In The World is Flat, economist Thomas Friedman explains how technology can level the playing field in many industries. His Brief History of the 21st Century was ironically published in the 4th year of that century. The commentary was much more of a “looking forward” than a history, but it does frame the ideas in the context of the historical progress that has come before us. His thesis was simple: technology will act as a “leveler” in the 21st century. Technology allows an even, level, or “flat” playing field for economies across the world. Once individuals have access to the world wide web, they have access to markets all across the globe.
We have seen his vision of the future play out in many different industries. Take renting a hotel room for example. Vendors like VBRO and AirBNB have allowed “hotels” to pop up all over the place and access to these hotels to be controlled in a much different way. Uber and Lyft have done the same thing to the transportation industry.
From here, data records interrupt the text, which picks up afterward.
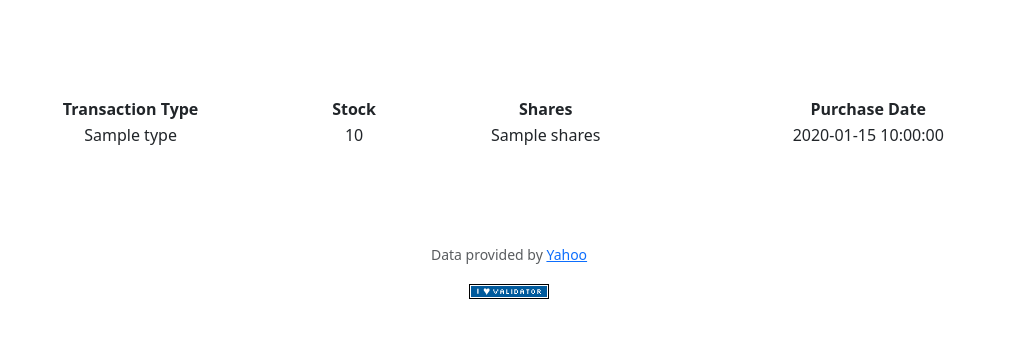
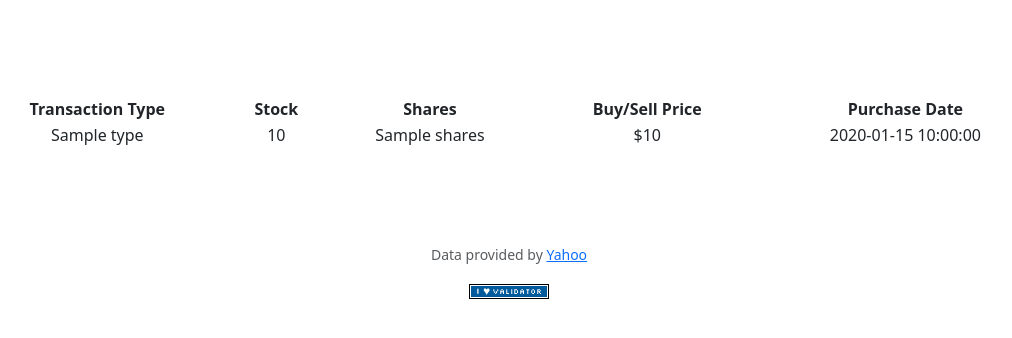
Before and after one commit to xybelle/cs50p-final, a Flask app: template templates/history.html in a window 1280 px wide. Shown: the part 76-414 px from the top of the page, without its empty margins (131-1143 px from the left). Run offline with Flask 3, Linux system fonts and the light colour scheme; the template is opened without the code that fills it: most values are stand-ins (such as "Sample title", 1, 10 or a date in 2020); some libraries are stand-ins or nearby versions.

Commit message:
automated commit by check50 [check50=True]

```diff
--- a/app.py
+++ b/app.py
@@ -76,7 +76,6 @@ def index():
         # Total value of each holding
         total_value_ps = current_price * int(shares_owned)
         total_value += total_value_ps
-        formatted_total_value = round(total_value, 2)
 
         # Update stock_info dictionary
         stock_info['symbol'] = symbol
@@ -129,8 +128,8 @@ def buy():
 
                 try:
                     # Add transaction to database
-                    db.execute("INSERT INTO transactions (type, user_id, stock, shares) VALUES (?, ?, ?, ?)",
-                               'buy', id, stock['symbol'], int(shares))
+                    db.execute("INSERT INTO transactions (type, user_id, stock, shares, buy_sell_price) VALUES (?, ?, ?, ?, ?)",
+                               'buy', id, stock['symbol'], int(shares), stock_price)
 
                     # Update cash balance
                     db.execute("UPDATE users SET cash = ? WHERE id = ?", balance, id)
@@ -146,7 +145,7 @@ def buy():
 def history():
     """Show history of transactions"""
     if request.method == "GET":
-        history = db.execute("SELECT type, stock, shares, purchase_date FROM transactions WHERE user_id = ?", session["user_id"])
+        history = db.execute("SELECT type, stock, shares, buy_sell_price, date_purchased FROM transactions WHERE user_id = ?", session["user_id"])
         return render_template("history.html", history=history)
 
     return apology("TODO")
@@ -310,15 +309,6 @@ def sell():
         elif int(shares) <= 0:
             return apology("Enter number of shares you wish to sell")
 
-        # Add sell transaction to database and handling error
-        try:
-            db.execute(
-                "INSERT INTO transactions (type, user_id, stock, shares) VALUES (?, ?, ?, ?)",
-                'sell', session["user_id"], stock, int(shares))
-        except Exception as e:
-            print(f"Error inserting sell transaction: {e}")
-            return apology("Error selling shares")
-
         # Get current stock price
         cprice = lookup(stock)
 
@@ -333,6 +323,15 @@ def sell():
 
         # Update cash balance
         db.execute("UPDATE users SET cash = ? WHERE id = ?", updated_cash, session["user_id"])
+
+        # Add sell transaction to database and handling error
+        try:
+            db.execute(
+                "INSERT INTO transactions (type, user_id, stock, shares, buy_sell_price) VALUES (?, ?, ?, ?, ?)",
+                'sell', session["user_id"], stock, int(shares), cprice["price"])
+        except Exception as e:
+            print(f"Error inserting sell transaction: {e}")
+            return apology("Error selling shares")
 
         return redirect("/")
 
--- a/templates/history.html
+++ b/templates/history.html
@@ -12,6 +12,7 @@
                     <th>Transaction Type</th>
                     <th>Stock</th>
                     <th>Shares</th>
+                    <th>Buy/Sell Price</th>
                     <th>Purchase Date</th>
                 </tr>
             </thead>
@@ -21,7 +22,8 @@
                         <td>{{ _.type }}</td>
                         <td>{{ _.stock }}</td>
                         <td>{{ _.shares }}</td>
-                        <td>{{ _.purchase_date }}</td>
+                        <td>${{ _.buy_sell_price }}</td>
+                        <td>{{ _.date_purchased }}</td>
                     </tr>
                 {% endfor %}
             </tbody>
```
Also changed, not shown: finance.db.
Classrooms have been flattened too. I’m not sure most educators have realized it, because we don’t see the outcome in the same way. Now that curriculum is accessible, in essence, for free from a computer, any parent who has the time is able to homeschool their student. Additionally, students can take courses from teachers all around the globe. Adaptive learning programs now allow the student to learn at their own pace and will challenge them at their exact level of learning. The “market” that schools had on education has changed, how have classrooms adapted to change with it?